## TASK BRIEF
A faithful copy of the data below is required, leaving out every picture.

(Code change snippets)
——

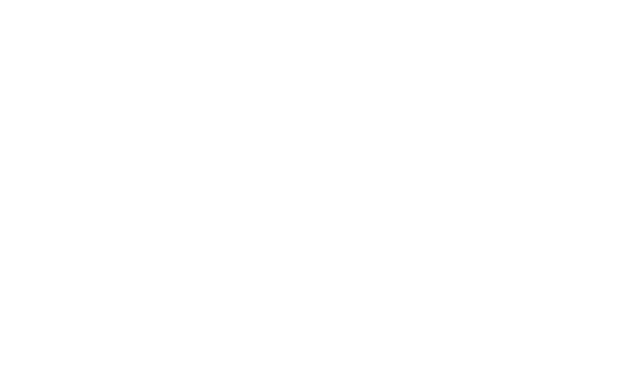
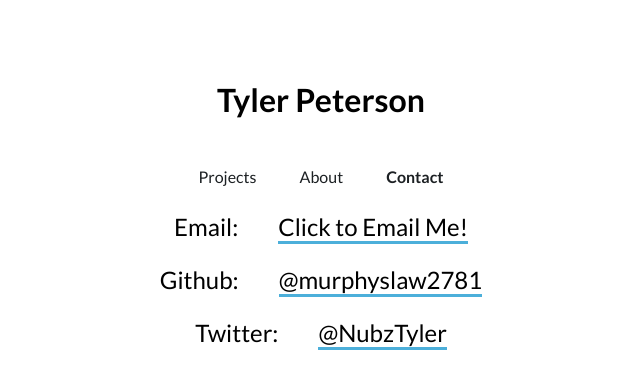
Before and after one commit to murphyslaw2781/Portfolio, a Flask app: page /contact in a window 1280 px wide. Before the commit the part shown is empty. Shown: the top 389 px of the page, without its empty margins (319-959 px from the left). Run offline with Flask 2, Linux system fonts and the light colour scheme.

Commit message:
About/Contact Page HTML/CSS added

```diff
--- a/source/static/css/style.css
+++ b/source/static/css/style.css
@@ -16,6 +16,7 @@
 
 .header {
     text-align: center;
+    padding-bottom: 10px;
 }
 
 .nav{
@@ -41,3 +42,37 @@
 .nav__link:hover {
     font-weight: bold;
 }
+
+.main{
+    margin: 0 auto;
+
+
+}
+
+.main--about{
+    max-width: 500px;
+    padding: 0 1rem;
+    line-height: 150%;
+
+}
+.contact{
+    display: flex;
+    justify-content: center;
+    margin-bottom: 1.5rem;
+    font-size: 1.5rem;
+    text-align: center;
+
+}
+.contact__details{
+    margin-left: 1ch;
+}
+.contact__link{
+    color: black;
+    text-decoration: none;
+    box-shadow: 0 3px 0 0 #4cafda;
+
+}
+.contact__link:hover{
+    color: #4caf4c;
+
+}
--- a/source/templates/about.html
+++ b/source/templates/about.html
@@ -0,0 +1,6 @@
+{% extends "base.html" %} {% block content %}
+<main class="main main--about">
+  <p>This is my first Full Stack project utilizing Flask, HTML, and CSS!</p>
+</main>
+
+{% endblock content %}
--- a/source/templates/base.html
+++ b/source/templates/base.html
@@ -28,7 +28,7 @@
     </header>
     {% block content %}
 
-    {% endblock %}
+    {% endblock content %}
 </body>
 
 </html>
--- a/source/templates/contact.html
+++ b/source/templates/contact.html
@@ -0,0 +1,26 @@
+{% extends "base.html" %}
+
+{% block content %}
+
+<main class='main main--contact'>
+    <dl>
+        <div class='contact'>
+        <dt>Email:</dt>
+        <dd class "contact__details">
+        <a class='contact__link' href="mailto:tylerpeterson.a@gmail.com" target="blank" rel="noopener noreferrer"> Click to Email Me! </a></dd>
+        </div>
+        <div class='contact'>
+        <dt>Github:</dt>
+        <dd class "contact__details">
+        <a class='contact__link' href="https://github.com/murphyslaw2781" target="blank" rel="noopener noreferrer"> @murphyslaw2781 </a></dd>
+        </div>
+        <div class='contact'>
+        <dt>Twitter:</dt>
+        <dd class "contact__details">
+        <a class='contact__link' href="https://twitter.com/NubzTyler" target="blank" rel="noopener noreferrer"> @NubzTyler</a></dd>
+        </div>
+
+    </dl>
+</main>
+
+{% endblock content %}
```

——

## RESULT
Before and after one commit to murphyslaw2781/Portfolio, a Flask app: page /contact in a window 1280 px wide. Before the commit the part shown is empty. Shown: the top 389 px of the page, without its empty margins (319-959 px from the left). Run offline with Flask 2, Linux system fonts and the light colour scheme.

Commit message:
About/Contact Page HTML/CSS added

```diff
--- a/source/static/css/style.css
+++ b/source/static/css/style.css
@@ -16,6 +16,7 @@
 
 .header {
     text-align: center;
+    padding-bottom: 10px;
 }
 
 .nav{
@@ -41,3 +42,37 @@
 .nav__link:hover {
     font-weight: bold;
 }
+
+.main{
+    margin: 0 auto;
+
+
+}
+
+.main--about{
+    max-width: 500px;
+    padding: 0 1rem;
+    line-height: 150%;
+
+}
+.contact{
+    display: flex;
+    justify-content: center;
+    margin-bottom: 1.5rem;
+    font-size: 1.5rem;
+    text-align: center;
+
+}
+.contact__details{
+    margin-left: 1ch;
+}
+.contact__link{
+    color: black;
+    text-decoration: none;
+    box-shadow: 0 3px 0 0 #4cafda;
+
+}
+.contact__link:hover{
+    color: #4caf4c;
+
+}
--- a/source/templates/about.html
+++ b/source/templates/about.html
@@ -0,0 +1,6 @@
+{% extends "base.html" %} {% block content %}
+<main class="main main--about">
+  <p>This is my first Full Stack project utilizing Flask, HTML, and CSS!</p>
+</main>
+
+{% endblock content %}
--- a/source/templates/base.html
+++ b/source/templates/base.html
@@ -28,7 +28,7 @@
     </header>
     {% block content %}
 
-    {% endblock %}
+    {% endblock content %}
 </body>
 
 </html>
--- a/source/templates/contact.html
+++ b/source/templates/contact.html
@@ -0,0 +1,26 @@
+{% extends "base.html" %}
+
+{% block content %}
+
+<main class='main main--contact'>
+    <dl>
+        <div class='contact'>
+        <dt>Email:</dt>
+        <dd class "contact__details">
+        <a class='contact__link' href="mailto:tylerpeterson.a@gmail.com" target="blank" rel="noopener noreferrer"> Click to Email Me! </a></dd>
+        </div>
+        <div class='contact'>
+        <dt>Github:</dt>
+        <dd class "contact__details">
+        <a class='contact__link' href="https://github.com/murphyslaw2781" target="blank" rel="noopener noreferrer"> @murphyslaw2781 </a></dd>
+        </div>
+        <div class='contact'>
+        <dt>Twitter:</dt>
+        <dd class "contact__details">
+        <a class='contact__link' href="https://twitter.com/NubzTyler" target="blank" rel="noopener noreferrer"> @NubzTyler</a></dd>
+        </div>
+
+    </dl>
+</main>
+
+{% endblock content %}
```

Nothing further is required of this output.